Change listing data
[Start of Attachment]
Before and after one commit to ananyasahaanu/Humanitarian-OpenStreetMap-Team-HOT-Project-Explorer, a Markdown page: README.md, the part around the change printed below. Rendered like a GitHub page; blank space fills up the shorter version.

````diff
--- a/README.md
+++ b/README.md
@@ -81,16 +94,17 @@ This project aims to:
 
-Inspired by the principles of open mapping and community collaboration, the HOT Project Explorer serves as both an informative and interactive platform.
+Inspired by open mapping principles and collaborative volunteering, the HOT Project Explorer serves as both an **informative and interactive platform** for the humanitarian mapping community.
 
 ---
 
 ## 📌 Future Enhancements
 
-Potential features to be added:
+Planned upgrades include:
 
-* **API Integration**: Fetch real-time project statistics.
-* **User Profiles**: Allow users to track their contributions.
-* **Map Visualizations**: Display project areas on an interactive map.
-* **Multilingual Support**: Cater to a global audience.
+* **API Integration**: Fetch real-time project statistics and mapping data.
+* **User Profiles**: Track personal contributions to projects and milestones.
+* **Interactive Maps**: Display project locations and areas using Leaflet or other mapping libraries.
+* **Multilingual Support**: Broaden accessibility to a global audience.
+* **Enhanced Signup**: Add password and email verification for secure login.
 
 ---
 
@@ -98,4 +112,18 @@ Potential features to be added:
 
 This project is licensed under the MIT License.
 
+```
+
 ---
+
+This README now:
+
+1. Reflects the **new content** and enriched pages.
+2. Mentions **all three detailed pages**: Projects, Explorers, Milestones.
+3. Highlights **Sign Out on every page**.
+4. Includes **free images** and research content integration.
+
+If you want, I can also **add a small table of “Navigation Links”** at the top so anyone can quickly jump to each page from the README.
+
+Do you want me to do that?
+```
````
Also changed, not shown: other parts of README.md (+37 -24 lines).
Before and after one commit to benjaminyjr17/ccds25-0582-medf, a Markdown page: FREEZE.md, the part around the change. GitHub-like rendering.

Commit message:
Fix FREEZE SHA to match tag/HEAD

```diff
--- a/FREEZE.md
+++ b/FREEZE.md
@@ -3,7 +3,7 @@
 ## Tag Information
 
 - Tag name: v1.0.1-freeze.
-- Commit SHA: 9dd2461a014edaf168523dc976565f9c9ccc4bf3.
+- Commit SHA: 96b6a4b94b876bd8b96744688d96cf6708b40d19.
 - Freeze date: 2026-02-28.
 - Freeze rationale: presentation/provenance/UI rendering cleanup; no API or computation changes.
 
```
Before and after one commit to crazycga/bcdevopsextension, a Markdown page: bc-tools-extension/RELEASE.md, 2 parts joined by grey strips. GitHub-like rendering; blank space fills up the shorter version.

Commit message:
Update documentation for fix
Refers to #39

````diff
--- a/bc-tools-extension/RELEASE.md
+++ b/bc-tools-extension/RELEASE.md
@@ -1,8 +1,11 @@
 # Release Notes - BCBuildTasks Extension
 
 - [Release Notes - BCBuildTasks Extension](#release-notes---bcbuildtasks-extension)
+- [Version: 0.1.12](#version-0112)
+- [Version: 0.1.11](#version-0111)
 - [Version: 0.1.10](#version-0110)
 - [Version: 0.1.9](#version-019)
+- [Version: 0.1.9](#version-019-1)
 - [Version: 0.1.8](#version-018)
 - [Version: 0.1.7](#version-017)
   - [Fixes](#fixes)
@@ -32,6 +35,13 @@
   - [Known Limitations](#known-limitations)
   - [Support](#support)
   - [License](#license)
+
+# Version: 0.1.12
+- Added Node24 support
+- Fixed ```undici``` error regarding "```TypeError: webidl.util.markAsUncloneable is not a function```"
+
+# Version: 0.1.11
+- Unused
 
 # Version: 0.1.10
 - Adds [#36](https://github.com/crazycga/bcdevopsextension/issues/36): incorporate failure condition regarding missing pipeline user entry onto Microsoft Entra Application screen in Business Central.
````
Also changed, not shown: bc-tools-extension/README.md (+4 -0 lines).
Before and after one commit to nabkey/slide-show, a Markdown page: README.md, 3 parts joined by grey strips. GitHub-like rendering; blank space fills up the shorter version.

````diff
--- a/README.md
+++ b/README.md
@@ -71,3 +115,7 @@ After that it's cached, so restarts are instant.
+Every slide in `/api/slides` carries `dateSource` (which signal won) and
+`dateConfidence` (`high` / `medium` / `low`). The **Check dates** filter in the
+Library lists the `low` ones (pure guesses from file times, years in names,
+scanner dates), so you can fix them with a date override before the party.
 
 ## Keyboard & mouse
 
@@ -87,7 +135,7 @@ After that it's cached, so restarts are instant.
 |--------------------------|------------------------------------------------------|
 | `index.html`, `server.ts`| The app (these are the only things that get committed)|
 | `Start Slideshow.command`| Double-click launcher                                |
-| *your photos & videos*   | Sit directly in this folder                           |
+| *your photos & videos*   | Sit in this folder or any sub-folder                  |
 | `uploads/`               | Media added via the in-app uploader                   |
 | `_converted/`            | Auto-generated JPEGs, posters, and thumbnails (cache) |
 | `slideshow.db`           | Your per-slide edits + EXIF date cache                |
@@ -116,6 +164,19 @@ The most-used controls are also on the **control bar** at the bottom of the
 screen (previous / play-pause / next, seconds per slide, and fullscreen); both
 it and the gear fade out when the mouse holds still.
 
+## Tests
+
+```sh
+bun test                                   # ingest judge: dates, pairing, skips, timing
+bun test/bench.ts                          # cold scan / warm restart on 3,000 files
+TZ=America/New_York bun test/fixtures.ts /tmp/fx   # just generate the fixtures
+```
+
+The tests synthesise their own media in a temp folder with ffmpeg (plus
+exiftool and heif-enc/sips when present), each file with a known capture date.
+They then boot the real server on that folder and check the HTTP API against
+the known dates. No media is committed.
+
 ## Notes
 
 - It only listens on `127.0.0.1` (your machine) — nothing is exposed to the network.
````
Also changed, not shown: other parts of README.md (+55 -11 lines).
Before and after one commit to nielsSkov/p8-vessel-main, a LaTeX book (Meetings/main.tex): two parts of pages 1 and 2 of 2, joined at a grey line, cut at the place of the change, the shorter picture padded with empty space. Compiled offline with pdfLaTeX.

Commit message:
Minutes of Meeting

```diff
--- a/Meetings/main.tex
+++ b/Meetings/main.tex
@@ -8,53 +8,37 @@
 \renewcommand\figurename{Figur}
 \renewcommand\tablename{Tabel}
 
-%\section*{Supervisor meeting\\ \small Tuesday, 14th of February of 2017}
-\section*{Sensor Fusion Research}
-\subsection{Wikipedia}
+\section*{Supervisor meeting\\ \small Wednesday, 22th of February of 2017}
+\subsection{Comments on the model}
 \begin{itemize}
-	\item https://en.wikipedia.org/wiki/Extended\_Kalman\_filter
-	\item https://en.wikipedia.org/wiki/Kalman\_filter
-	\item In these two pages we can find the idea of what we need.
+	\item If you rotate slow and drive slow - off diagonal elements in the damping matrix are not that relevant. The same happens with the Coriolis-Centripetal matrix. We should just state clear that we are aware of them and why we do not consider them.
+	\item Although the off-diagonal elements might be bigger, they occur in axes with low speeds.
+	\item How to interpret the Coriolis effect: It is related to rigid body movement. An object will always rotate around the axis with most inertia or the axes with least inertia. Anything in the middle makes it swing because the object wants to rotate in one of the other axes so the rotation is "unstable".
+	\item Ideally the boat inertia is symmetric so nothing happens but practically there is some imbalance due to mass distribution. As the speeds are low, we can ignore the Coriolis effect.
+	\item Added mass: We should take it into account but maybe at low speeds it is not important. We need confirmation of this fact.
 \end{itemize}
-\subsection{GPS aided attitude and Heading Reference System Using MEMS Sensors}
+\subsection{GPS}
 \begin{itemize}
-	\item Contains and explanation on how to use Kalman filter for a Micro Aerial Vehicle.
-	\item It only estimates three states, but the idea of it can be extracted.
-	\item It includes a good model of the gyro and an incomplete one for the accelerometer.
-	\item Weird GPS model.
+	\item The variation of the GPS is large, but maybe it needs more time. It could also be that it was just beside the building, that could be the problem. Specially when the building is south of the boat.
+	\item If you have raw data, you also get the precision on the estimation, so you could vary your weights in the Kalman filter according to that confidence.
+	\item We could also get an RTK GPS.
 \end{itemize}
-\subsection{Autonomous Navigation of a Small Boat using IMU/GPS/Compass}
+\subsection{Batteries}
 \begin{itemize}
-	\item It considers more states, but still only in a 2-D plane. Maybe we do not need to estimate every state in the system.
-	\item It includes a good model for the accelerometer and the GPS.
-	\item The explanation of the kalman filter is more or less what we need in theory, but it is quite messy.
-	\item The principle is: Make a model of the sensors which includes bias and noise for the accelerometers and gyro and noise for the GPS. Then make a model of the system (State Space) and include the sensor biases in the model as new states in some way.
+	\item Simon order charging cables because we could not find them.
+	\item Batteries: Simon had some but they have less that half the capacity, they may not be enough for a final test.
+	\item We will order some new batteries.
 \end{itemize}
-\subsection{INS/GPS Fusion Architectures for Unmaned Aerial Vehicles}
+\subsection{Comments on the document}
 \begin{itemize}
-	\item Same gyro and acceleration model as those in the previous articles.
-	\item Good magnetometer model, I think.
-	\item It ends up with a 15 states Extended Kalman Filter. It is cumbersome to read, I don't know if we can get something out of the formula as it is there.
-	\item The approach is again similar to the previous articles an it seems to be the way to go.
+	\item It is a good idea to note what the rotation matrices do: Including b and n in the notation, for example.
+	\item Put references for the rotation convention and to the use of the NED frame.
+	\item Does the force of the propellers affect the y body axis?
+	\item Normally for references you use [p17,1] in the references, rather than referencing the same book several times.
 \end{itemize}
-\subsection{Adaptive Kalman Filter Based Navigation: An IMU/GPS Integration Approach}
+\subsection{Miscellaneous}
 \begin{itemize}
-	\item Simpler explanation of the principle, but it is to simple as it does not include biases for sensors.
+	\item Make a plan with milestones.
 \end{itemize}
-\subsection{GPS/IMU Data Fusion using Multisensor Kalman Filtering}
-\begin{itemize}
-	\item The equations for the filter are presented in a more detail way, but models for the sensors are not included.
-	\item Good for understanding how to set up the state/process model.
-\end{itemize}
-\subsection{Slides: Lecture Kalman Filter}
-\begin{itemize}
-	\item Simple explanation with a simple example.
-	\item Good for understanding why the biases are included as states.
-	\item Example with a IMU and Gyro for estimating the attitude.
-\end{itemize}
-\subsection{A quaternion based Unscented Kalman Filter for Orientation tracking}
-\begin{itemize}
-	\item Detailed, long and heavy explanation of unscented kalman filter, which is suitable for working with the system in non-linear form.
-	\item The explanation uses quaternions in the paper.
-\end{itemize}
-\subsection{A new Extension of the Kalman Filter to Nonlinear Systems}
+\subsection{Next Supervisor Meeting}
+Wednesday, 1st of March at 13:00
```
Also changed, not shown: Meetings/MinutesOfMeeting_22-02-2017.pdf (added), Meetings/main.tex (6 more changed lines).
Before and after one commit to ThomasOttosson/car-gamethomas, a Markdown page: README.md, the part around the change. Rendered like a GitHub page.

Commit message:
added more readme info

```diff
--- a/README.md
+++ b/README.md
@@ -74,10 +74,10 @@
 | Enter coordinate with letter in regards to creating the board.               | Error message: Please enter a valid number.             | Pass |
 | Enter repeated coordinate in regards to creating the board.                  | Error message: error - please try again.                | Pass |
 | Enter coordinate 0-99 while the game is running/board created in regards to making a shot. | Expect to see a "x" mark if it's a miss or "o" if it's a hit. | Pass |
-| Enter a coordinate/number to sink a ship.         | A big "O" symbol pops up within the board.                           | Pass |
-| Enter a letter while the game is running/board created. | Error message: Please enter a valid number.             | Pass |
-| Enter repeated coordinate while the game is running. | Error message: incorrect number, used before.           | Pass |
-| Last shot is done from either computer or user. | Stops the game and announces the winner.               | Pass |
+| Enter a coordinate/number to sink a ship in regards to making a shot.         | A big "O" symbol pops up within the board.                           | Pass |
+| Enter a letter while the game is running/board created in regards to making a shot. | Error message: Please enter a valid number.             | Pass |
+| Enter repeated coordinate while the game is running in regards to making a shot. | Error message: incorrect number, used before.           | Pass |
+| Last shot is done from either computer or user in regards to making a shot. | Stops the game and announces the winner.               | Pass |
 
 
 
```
[End of Attachment]
## Aim of the task
Count how many lines in the records hold the string "more"; reply with the number alone.

## Problem solution
6